JoAnn: I was inspired to pursue a career in music when I went to Carnegie Hall to see my friend play in the New York Youth Symphony. I remember thinking, “these kids are my age, and they get to play here. I want to play here too.”  Six months later I auditioned and got in. Then I started going to NY Philharmonic concerts with my friends. That was the end, I was hooked!

Mike: My original plan was to become a band teacher. Though I absolutely love teaching music, when I got to the end of my undergraduate degree in Music Education, I decided that I wanted to see just how far I could push my technical and musical skills on the instrument. Things then snowballed from there, and here I am!

What’s the best piece of musical advice you’ve ever received?

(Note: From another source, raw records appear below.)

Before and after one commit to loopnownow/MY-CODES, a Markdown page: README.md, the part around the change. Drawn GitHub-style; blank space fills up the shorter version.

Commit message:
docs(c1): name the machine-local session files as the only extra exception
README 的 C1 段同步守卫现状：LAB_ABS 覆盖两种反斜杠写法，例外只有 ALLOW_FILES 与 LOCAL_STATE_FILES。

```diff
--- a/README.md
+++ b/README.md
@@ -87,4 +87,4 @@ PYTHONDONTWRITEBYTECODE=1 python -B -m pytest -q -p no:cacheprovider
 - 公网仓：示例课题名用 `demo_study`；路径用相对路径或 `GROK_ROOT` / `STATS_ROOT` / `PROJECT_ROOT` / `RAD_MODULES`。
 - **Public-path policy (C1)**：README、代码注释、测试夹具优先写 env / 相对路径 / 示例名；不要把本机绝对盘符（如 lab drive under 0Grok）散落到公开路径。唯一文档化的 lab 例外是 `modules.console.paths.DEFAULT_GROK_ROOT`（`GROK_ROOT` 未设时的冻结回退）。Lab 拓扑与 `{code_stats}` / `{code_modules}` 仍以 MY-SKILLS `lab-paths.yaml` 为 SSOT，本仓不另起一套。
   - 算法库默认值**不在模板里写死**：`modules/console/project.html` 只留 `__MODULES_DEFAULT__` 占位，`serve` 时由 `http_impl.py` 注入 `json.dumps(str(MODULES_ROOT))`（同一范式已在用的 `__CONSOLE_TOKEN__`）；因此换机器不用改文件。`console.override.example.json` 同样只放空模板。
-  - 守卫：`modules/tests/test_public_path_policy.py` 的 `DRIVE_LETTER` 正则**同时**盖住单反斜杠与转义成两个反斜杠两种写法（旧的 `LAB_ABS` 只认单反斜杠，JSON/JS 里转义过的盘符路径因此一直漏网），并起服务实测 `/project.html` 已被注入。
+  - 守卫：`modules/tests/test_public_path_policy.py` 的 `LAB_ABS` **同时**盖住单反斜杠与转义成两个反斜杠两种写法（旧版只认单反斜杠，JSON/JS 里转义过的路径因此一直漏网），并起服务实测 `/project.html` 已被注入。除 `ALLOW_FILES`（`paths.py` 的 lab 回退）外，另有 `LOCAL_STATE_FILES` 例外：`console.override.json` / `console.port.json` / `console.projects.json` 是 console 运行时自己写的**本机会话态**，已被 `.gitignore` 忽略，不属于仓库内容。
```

JoAnn: Work hard, be humble and enjoy the process.

Mike: Horn players are like the tightrope walkers of the orchestra. We play a famously finicky instrument that makes playing with accuracy and consistency pretty tricky. As a young horn player trying to grapple with clean note entrances, a teacher of mine once told me that if I went into a note thinking that I might chip it, then I would chip it more often. So, I had to learn to approach each entrance with as much confidence as I could, even if I was feeling the exact opposite. Lo and behold, it worked! My accuracy shot way up, leading to actual confidence. Who would have thought that “fake it till you make it” could actually work!?

What do you love about the trumpet/horn in general and your instrument in particular?

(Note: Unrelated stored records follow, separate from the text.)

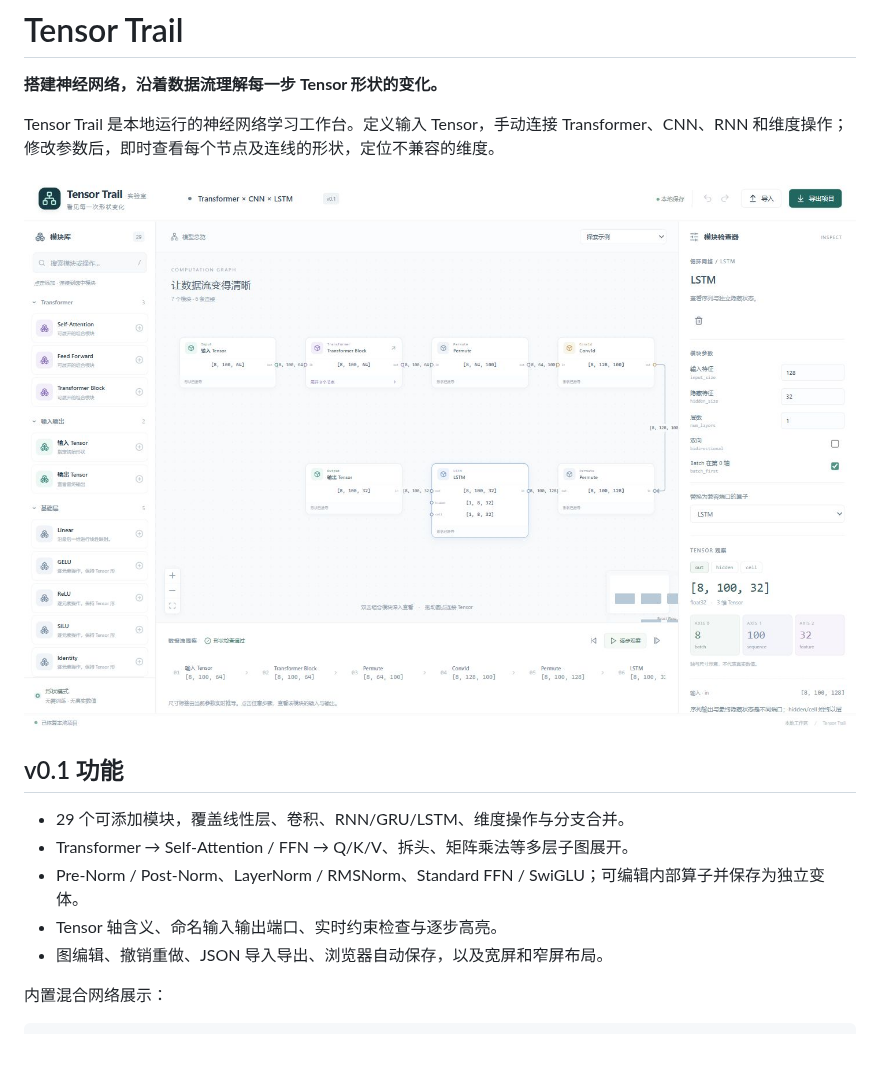
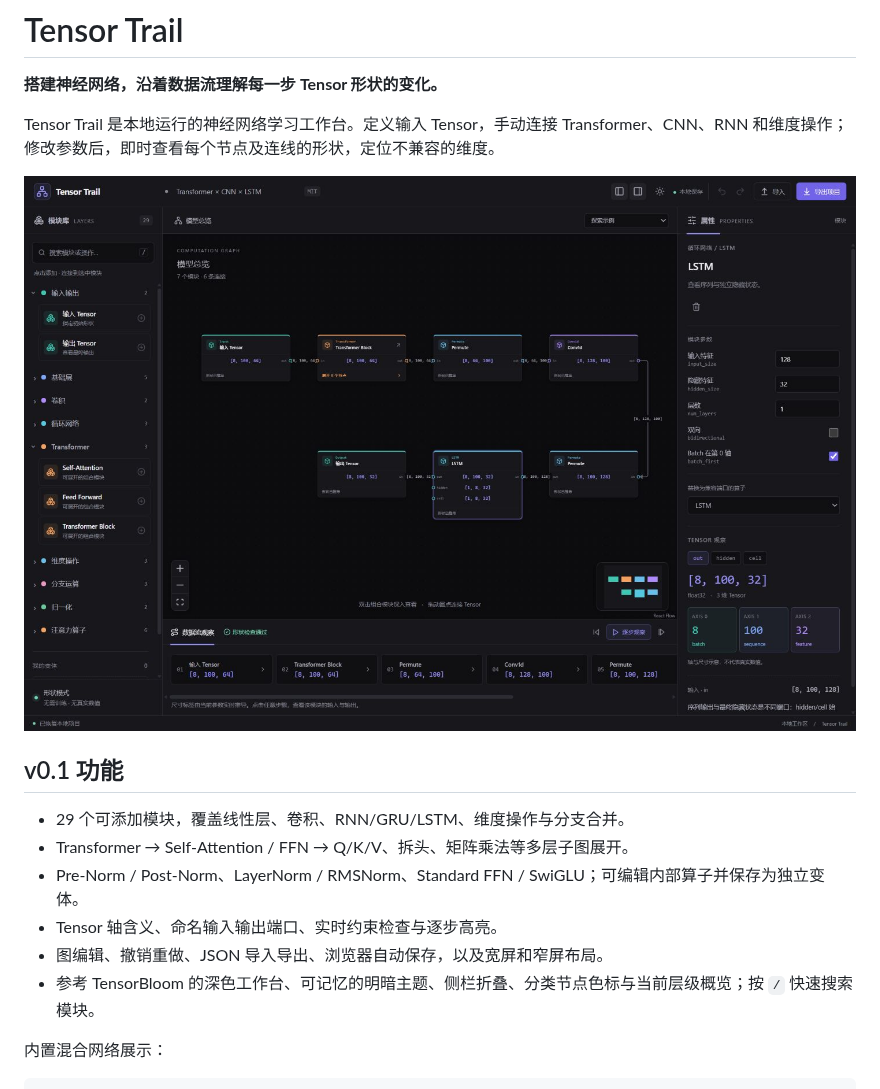
Before and after one commit to Edward-0333/tensor-trail, a Markdown page: README.md, the part around the change. Drawn GitHub-style; pictures changed too: docs/assets/ui-desktop.jpg (added); blank space fills up the shorter version.

Commit message:
Redesign workbench with TensorBloom-inspired themes and panels

```diff
--- a/README.md
+++ b/README.md
@@ -4,7 +4,7 @@
 
 Tensor Trail 是本地运行的神经网络学习工作台。定义输入 Tensor，手动连接 Transformer、CNN、RNN 和维度操作；修改参数后，即时查看每个节点及连线的形状，定位不兼容的维度。
 
-![Tensor Trail 工作台](docs/assets/v0.1-desktop.jpg)
+![Tensor Trail 深色工作台](docs/assets/ui-desktop.jpg)
 
 ## v0.1 功能
 
@@ -13,6 +13,7 @@ Tensor Trail 是本地运行的神经网络学习工作台。定义输入 Tensor
 - Pre-Norm / Post-Norm、LayerNorm / RMSNorm、Standard FFN / SwiGLU；可编辑内部算子并保存为独立变体。
 - Tensor 轴含义、命名输入输出端口、实时约束检查与逐步高亮。
 - 图编辑、撤销重做、JSON 导入导出、浏览器自动保存，以及宽屏和窄屏布局。
+- 参考 TensorBloom 的深色工作台、可记忆的明暗主题、侧栏折叠、分类节点色标与当前层级概览；按 `/` 快速搜索模块。
 
 内置混合网络展示：
 
```
Also changed, not shown: docs/使用与扩展.md (+13 -1 lines), docs/第一版验收.md (+17 -1 lines), 6 other files.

JoAnn: I love how the trumpet colors can be used in many different musical contexts from fanfares to sensitive lyrical playing, to jazz and even as an extension of the percussion section in earlier Classical symphonies.

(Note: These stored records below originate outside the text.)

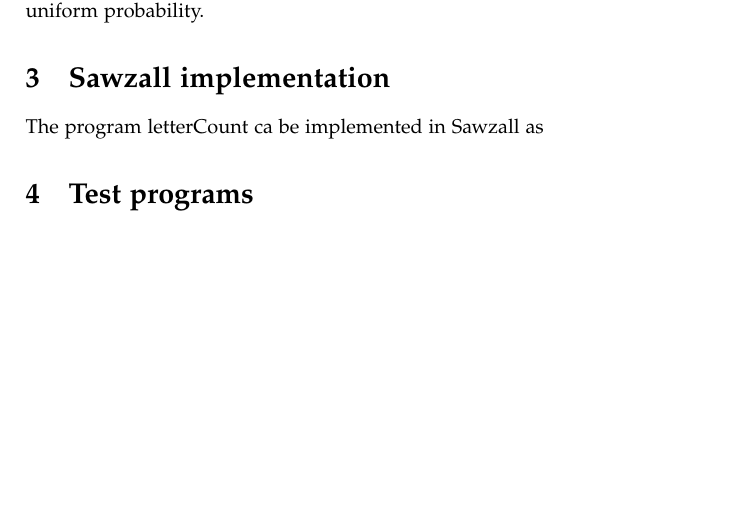
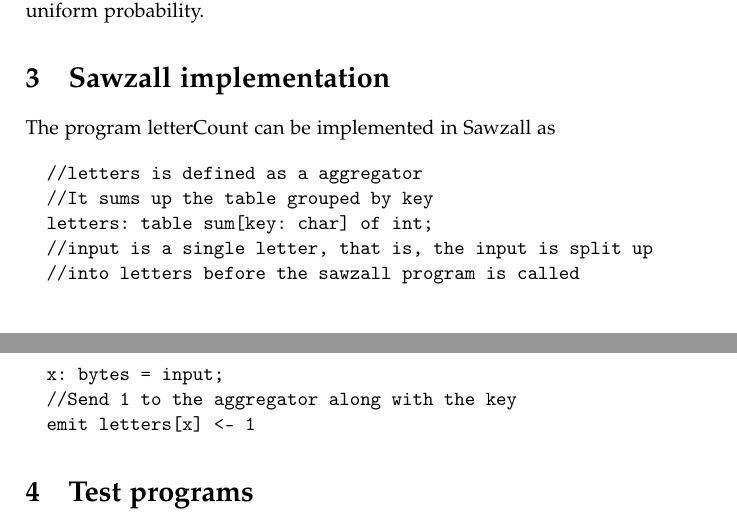
Before and after one commit to nybohansen/Advanced-Programming, a LaTeX document (handin2/report/report.tex): part of page 1 of 7 before the commit and two parts of pages 1 and 2 of 7 after it, the two joined at a grey line, cut so that both start at the same text, the shorter picture padded with empty space. Compiled offline with pdfLaTeX.

Commit message:
Possible solution to first Sawzall assignment

```diff
--- a/handin2/report/report.tex
+++ b/handin2/report/report.tex
@@ -71,10 +71,22 @@
 
 \section{Sawzall implementation} % (fold)
 \label{sec:sawzall_implementation}
-The program letterCount ca be implemented in Sawzall as
+The program letterCount can be implemented in Sawzall as
 
 
+\begin{verbatim}
+  //letters is defined as a aggregator
+  //It sums up the table grouped by key
+  letters: table sum[key: char] of int;
+  //input is a single letter, that is, the input is split up
+  //into letters before the sawzall program is called
+  x: bytes = input;
+  //Send 1 to the aggregator along with the key
+  emit letters[x] <- 1
+\end{verbatim}
+
 % section sawzall_implementation (end)
+
 
 
 \section{Test programs}
```
Also changed, not shown: handin2/report/report.tex (4 more changed lines).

Mike: I love the Horn’s flexibility within classical music. We can blend well with every major section of the orchestra and serve as the glue that can bind two sections with vastly different tone qualities. This is also reflected in the many different forms of chamber music that Horn can participate in. From brass and wind quintets, lovely pieces for horn and strings like the Mozart quintet and Brahms trio, all the way to large horn choirs, it’s all very rewarding to be able to play.

I also enjoy the many roles that the Horn can play within a composition. With its large range, the Horn section can lay down a baseline, fill out complex harmonies, and play vast soaring melodies, all without having to switch to a secondary instrument. When composers are looking to make a powerful and emotional melodic impact, they often turn to the Horn – think of any John Williams score and you’ll know what I mean!

Which concert have you enjoyed the most this season? Which upcoming concert are you most looking forward to?

JoAnn: I really enjoyed the Respighi Fountains and Pines of Rome concerts. I’m really looking forward to The Planets in April.

Mike: My favorite concert so far this year has been Classic 2. I absolutely love the lush chromaticism and clear imagery of Respighi. I also completely underestimated the Dutilleux – the more we played it the more I found to love about it. I would play it again in a heartbeat.

As for which concert, I’m most looking forward to – it’s a toss-up between Classic 7 and Classic 8. Both feature fantastic large works for orchestra that I haven’t had an opportunity to play yet!

The Verdi Requiem (Classic 7) will be a great opportunity to work with our fantastic TSO Chorus and is a work that is large in scope texturally, thematically, and emotionally. Holst’s The Planets (Classic 8) is one of the mainstays of the orchestral canon and for good reason! It has many memorable moments and should be a fun piece for both the orchestra and the audience.

What is your favorite thing about Tucson?

JoAnn: So far, I really love all the hiking trails and photographing the sunset. It’s so beautiful here!

Mike: I love the Tucson community. It’s a big city with a small city feeling. Everyone just seems to know everyone else. For nearly all of my needs, I have found a great locally owned business. From grabbing a drink at Raging Sage, to picking up my next book from Mostly Books or Antigone, I love being able to do my part to keep things local!